Still, I can say that I received many, many gifts through my years as a priest in the Church, for which I will always be grateful. Without my ordination, I would not have met, fallen in love with, and married David, and that means too that without my ordination there would be no Bekah or Anna in the world. And the absence of those realities is just plain unthinkable!


Perhaps you noticed that I didn't say I thought that "God was calling me" to leave my ordination behind. And perhaps you may be wondering something like: Did I believe "God" was calling me to renounce my ordination, the way I had once believed God was calling me to be ordained?
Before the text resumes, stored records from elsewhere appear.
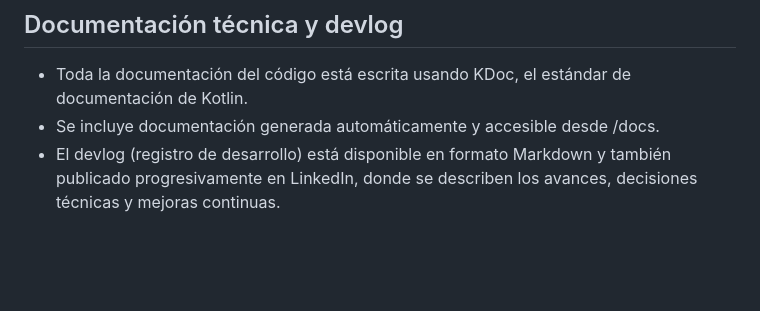
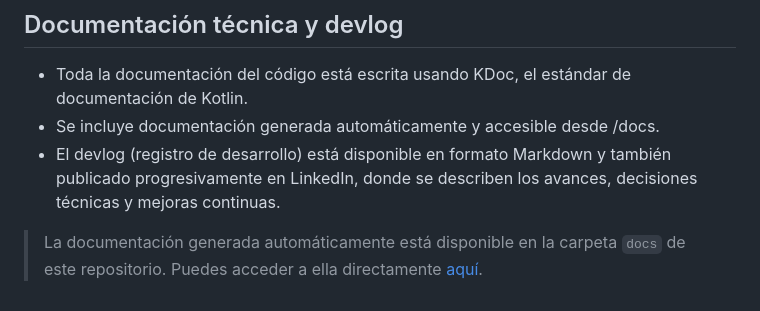
Before and after one commit to falbmun0906/daw1b-2425-digitalizacion-proyecto2, a Markdown page: README.md, the part around the change. Drawn GitHub-style; blank space fills up the shorter version.

```diff
--- a/README.md
+++ b/README.md
@@ -496,3 +496,5 @@ Este software está licenciado bajo la licencia MIT, permitiendo su libre uso, m
 - Toda la documentación del código está escrita usando KDoc, el estándar de documentación de Kotlin.
 - Se incluye documentación generada automáticamente y accesible desde /docs.
 - El devlog (registro de desarrollo) está disponible en formato Markdown y también publicado progresivamente en LinkedIn, donde se describen los avances, decisiones técnicas y mejoras continuas.
+
+> La documentación generada automáticamente está disponible en la carpeta `docs` de este repositorio. Puedes acceder a ella directamente [aquí](docs/index.html).
```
Or, did I believe it was "just my soul" talking?

To which I have three answers:

First, that would depend on what you mean by the word "God"--which is a lot like Bill Clinton saying, "It depends on what the meaning of the word 'is' is." But that's another topic for another day.

Second, I believe that what you probably mean by "God" and what I mean by my "soul" (and everyone else's soul too, for that matter) are actually so interconnected and so similar in their make-up as to be almost indistinguishable from one another, at least when we are reasonably healthy and doing our best to pay close attention. And there are times when getting tripped up in definitions and distinctions, wondering where "God" ends and your own soul begins, is just another delaying tactic of the ego, one that I am very familiar with!

And third, I have to confess that in the year or two leading up to my  decision to renounce my ordination I had kind of taken a vacation from God, or at least from the whole idea of "God". I had finally given myself the total, absolute freedom and privilege of not worrying about God.

This was a liberation and an unburdening of immense proportions, one I had entertained off and on but, as you can imagine, found difficult to consider seriously while I was still actively practicing ordained ministry in the Episcopal Church. Still, "taking a vacation from God" is putting things a bit more low-key and casual than it felt at the beginning.


Anonymous said...


I've just watched a DVD of David Whyte in San Francisco (the first ever DW DVD, I believe) in which he speaks so poetically---of course!---about "the conversation" Life wants to have with us. He suggests it's at the "intersect" of who we most know ourselves to be at the time, and the situations Life gives us to find out more about ourselves, that the holy encounter truly begins. Isn't that a pretty good fit for what you're describing in your own journey?

Amen, sister. You go, and keep going!

Sukie Curtis said...

I like that way of thinking about the "conversation" Life wants to have with us.

Thanks for your continuing presence and support!